*** Dataset extract ***

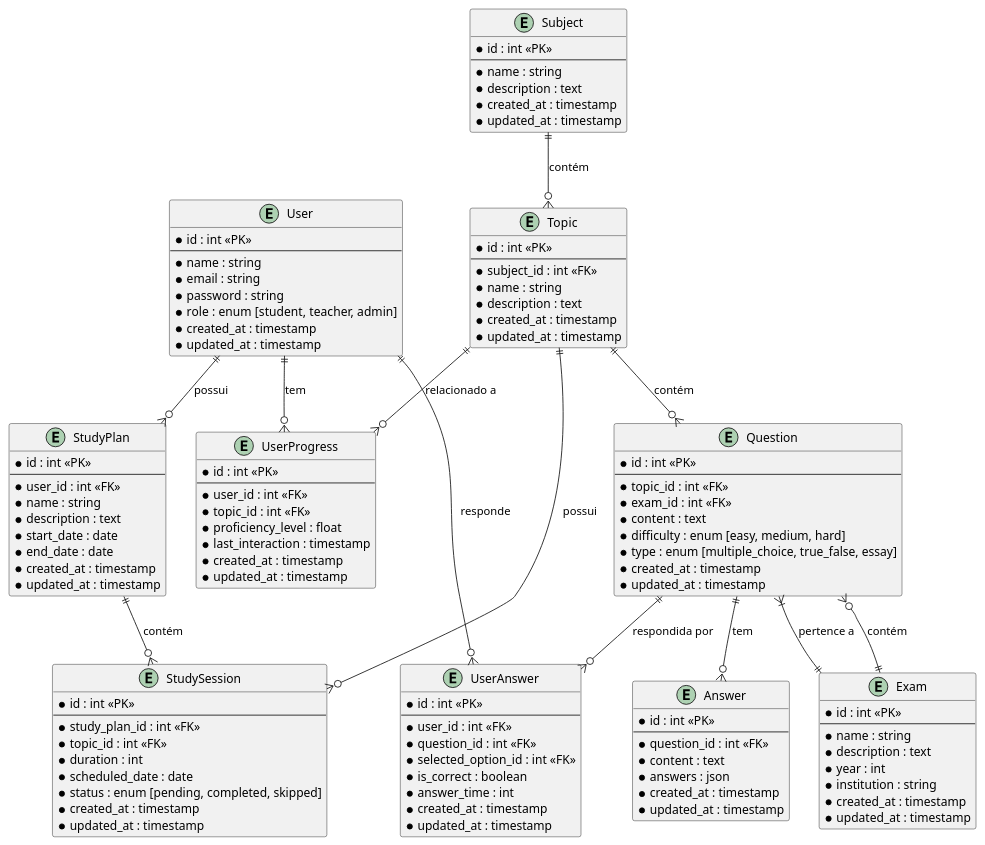
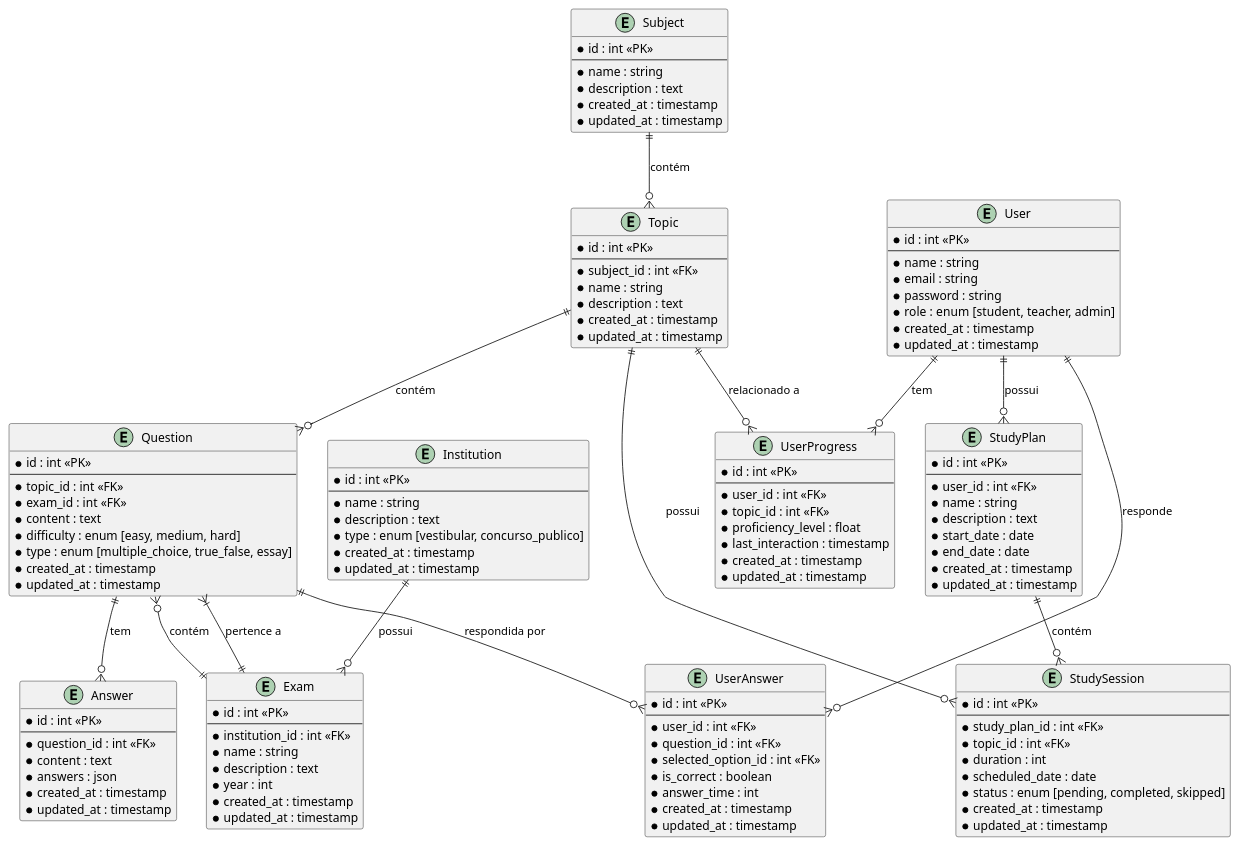
One commit to JoaoLucasMoraisOrtiz/aprendaAI changed the diagram in aprendaAI/database_schema.puml. Above: the diagram before and after it, drawn with PlantUML.

Commit message:
adicionando a parte de gerenciamento por instituição e ano da prova

```diff
--- a/aprendaAI/database_schema.puml
+++ b/aprendaAI/database_schema.puml
@@ -1,135 +1,148 @@
 @startuml Database Schema for AprendaAI
 
 ' Entidades principais
 entity "User" as user {
   * id : int <<PK>>
   --
   * name : string
   * email : string
   * password : string
   * role : enum [student, teacher, admin]
   * created_at : timestamp
   * updated_at : timestamp
 }
 
 entity "Subject" as subject {
   * id : int <<PK>>
   --
   * name : string
   * description : text
   * created_at : timestamp
   * updated_at : timestamp
 }
 
 entity "Topic" as topic {
   * id : int <<PK>>
   --
   * subject_id : int <<FK>>
   * name : string
   * description : text
   * created_at : timestamp
   * updated_at : timestamp
 }
 
 entity "Question" as question {
   * id : int <<PK>>
   --
   * topic_id : int <<FK>>
   * exam_id : int <<FK>>
   * content : text
   * difficulty : enum [easy, medium, hard]
   * type : enum [multiple_choice, true_false, essay]
   * created_at : timestamp
   * updated_at : timestamp
 }
 
 entity "Answer" as option {
   * id : int <<PK>>
   --
   * question_id : int <<FK>>
   * content : text
   * answers : json
   * created_at : timestamp
   * updated_at : timestamp
 }
 
-entity "Exam" as exam {
+
+entity "Institution" as institution {
   * id : int <<PK>>
   --
   * name : string
   * description : text
+  * type : enum [vestibular, concurso_publico]
+  * created_at : timestamp
+  * updated_at : timestamp
+}
+
+entity "Exam" as exam {
+  * id : int <<PK>>
+  --
+  * institution_id : int <<FK>>
+  * name : string
+  * description : text
   * year : int
-  * institution : string
   * created_at : timestamp
   * updated_at : timestamp
 }
 
 entity "UserProgress" as progress {
   * id : int <<PK>>
   --
   * user_id : int <<FK>>
   * topic_id : int <<FK>>
   * proficiency_level : float
   * last_interaction : timestamp
   * created_at : timestamp
   * updated_at : timestamp
 }
 
 entity "UserAnswer" as answer {
   * id : int <<PK>>
   --
   * user_id : int <<FK>>
   * question_id : int <<FK>>
   * selected_option_id : int <<FK>>
   * is_correct : boolean
   * answer_time : int
   * created_at : timestamp
   * updated_at : timestamp
 }
 
 entity "StudyPlan" as plan {
   * id : int <<PK>>
   --
   * user_id : int <<FK>>
   * name : string
   * description : text
   * start_date : date
   * end_date : date
   * created_at : timestamp
   * updated_at : timestamp
 }
 
 entity "StudySession" as session {
   * id : int <<PK>>
   --
   * study_plan_id : int <<FK>>
   * topic_id : int <<FK>>
   * duration : int
   * scheduled_date : date
   * status : enum [pending, completed, skipped]
   * created_at : timestamp
   * updated_at : timestamp
 }
 
 ' Removido modelo ExamQuestion, pois cada questão pertence a um único exame
 
+
 ' Relacionamentos
 user ||--o{ progress : "tem"
 user ||--o{ answer : "responde"
 user ||--o{ plan : "possui"
 
 subject ||--o{ topic : "contém"
 
 topic ||--o{ question : "contém"
 topic ||--o{ session : "possui"
 topic ||--o{ progress : "relacionado a"
 
 question ||--o{ option : "tem"
 question ||--o{ answer : "respondida por"
 question }|--|| exam : "pertence a"
 
 plan ||--o{ session : "contém"
 
+institution ||--o{ exam : "possui"
 exam ||--o{ question : "contém"
 
 @enduml
```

***

◆ **Problem details**
Would you retype every line shown above exactly, leaving the pictures aside?

◆ **Answer to the exercise**
One commit to JoaoLucasMoraisOrtiz/aprendaAI changed the diagram in aprendaAI/database_schema.puml. Above: the diagram before and after it, drawn with PlantUML.

Commit message:
adicionando a parte de gerenciamento por instituição e ano da prova

```diff
--- a/aprendaAI/database_schema.puml
+++ b/aprendaAI/database_schema.puml
@@ -1,135 +1,148 @@
 @startuml Database Schema for AprendaAI
 
 ' Entidades principais
 entity "User" as user {
   * id : int <<PK>>
   --
   * name : string
   * email : string
   * password : string
   * role : enum [student, teacher, admin]
   * created_at : timestamp
   * updated_at : timestamp
 }
 
 entity "Subject" as subject {
   * id : int <<PK>>
   --
   * name : string
   * description : text
   * created_at : timestamp
   * updated_at : timestamp
 }
 
 entity "Topic" as topic {
   * id : int <<PK>>
   --
   * subject_id : int <<FK>>
   * name : string
   * description : text
   * created_at : timestamp
   * updated_at : timestamp
 }
 
 entity "Question" as question {
   * id : int <<PK>>
   --
   * topic_id : int <<FK>>
   * exam_id : int <<FK>>
   * content : text
   * difficulty : enum [easy, medium, hard]
   * type : enum [multiple_choice, true_false, essay]
   * created_at : timestamp
   * updated_at : timestamp
 }
 
 entity "Answer" as option {
   * id : int <<PK>>
   --
   * question_id : int <<FK>>
   * content : text
   * answers : json
   * created_at : timestamp
   * updated_at : timestamp
 }
 
-entity "Exam" as exam {
+
+entity "Institution" as institution {
   * id : int <<PK>>
   --
   * name : string
   * description : text
+  * type : enum [vestibular, concurso_publico]
+  * created_at : timestamp
+  * updated_at : timestamp
+}
+
+entity "Exam" as exam {
+  * id : int <<PK>>
+  --
+  * institution_id : int <<FK>>
+  * name : string
+  * description : text
   * year : int
-  * institution : string
   * created_at : timestamp
   * updated_at : timestamp
 }
 
 entity "UserProgress" as progress {
   * id : int <<PK>>
   --
   * user_id : int <<FK>>
   * topic_id : int <<FK>>
   * proficiency_level : float
   * last_interaction : timestamp
   * created_at : timestamp
   * updated_at : timestamp
 }
 
 entity "UserAnswer" as answer {
   * id : int <<PK>>
   --
   * user_id : int <<FK>>
   * question_id : int <<FK>>
   * selected_option_id : int <<FK>>
   * is_correct : boolean
   * answer_time : int
   * created_at : timestamp
   * updated_at : timestamp
 }
 
 entity "StudyPlan" as plan {
   * id : int <<PK>>
   --
   * user_id : int <<FK>>
   * name : string
   * description : text
   * start_date : date
   * end_date : date
   * created_at : timestamp
   * updated_at : timestamp
 }
 
 entity "StudySession" as session {
   * id : int <<PK>>
   --
   * study_plan_id : int <<FK>>
   * topic_id : int <<FK>>
   * duration : int
   * scheduled_date : date
   * status : enum [pending, completed, skipped]
   * created_at : timestamp
   * updated_at : timestamp
 }
 
 ' Removido modelo ExamQuestion, pois cada questão pertence a um único exame
 
+
 ' Relacionamentos
 user ||--o{ progress : "tem"
 user ||--o{ answer : "responde"
 user ||--o{ plan : "possui"
 
 subject ||--o{ topic : "contém"
 
 topic ||--o{ question : "contém"
 topic ||--o{ session : "possui"
 topic ||--o{ progress : "relacionado a"
 
 question ||--o{ option : "tem"
 question ||--o{ answer : "respondida por"
 question }|--|| exam : "pertence a"
 
 plan ||--o{ session : "contém"
 
+institution ||--o{ exam : "possui"
 exam ||--o{ question : "contém"
 
 @enduml
```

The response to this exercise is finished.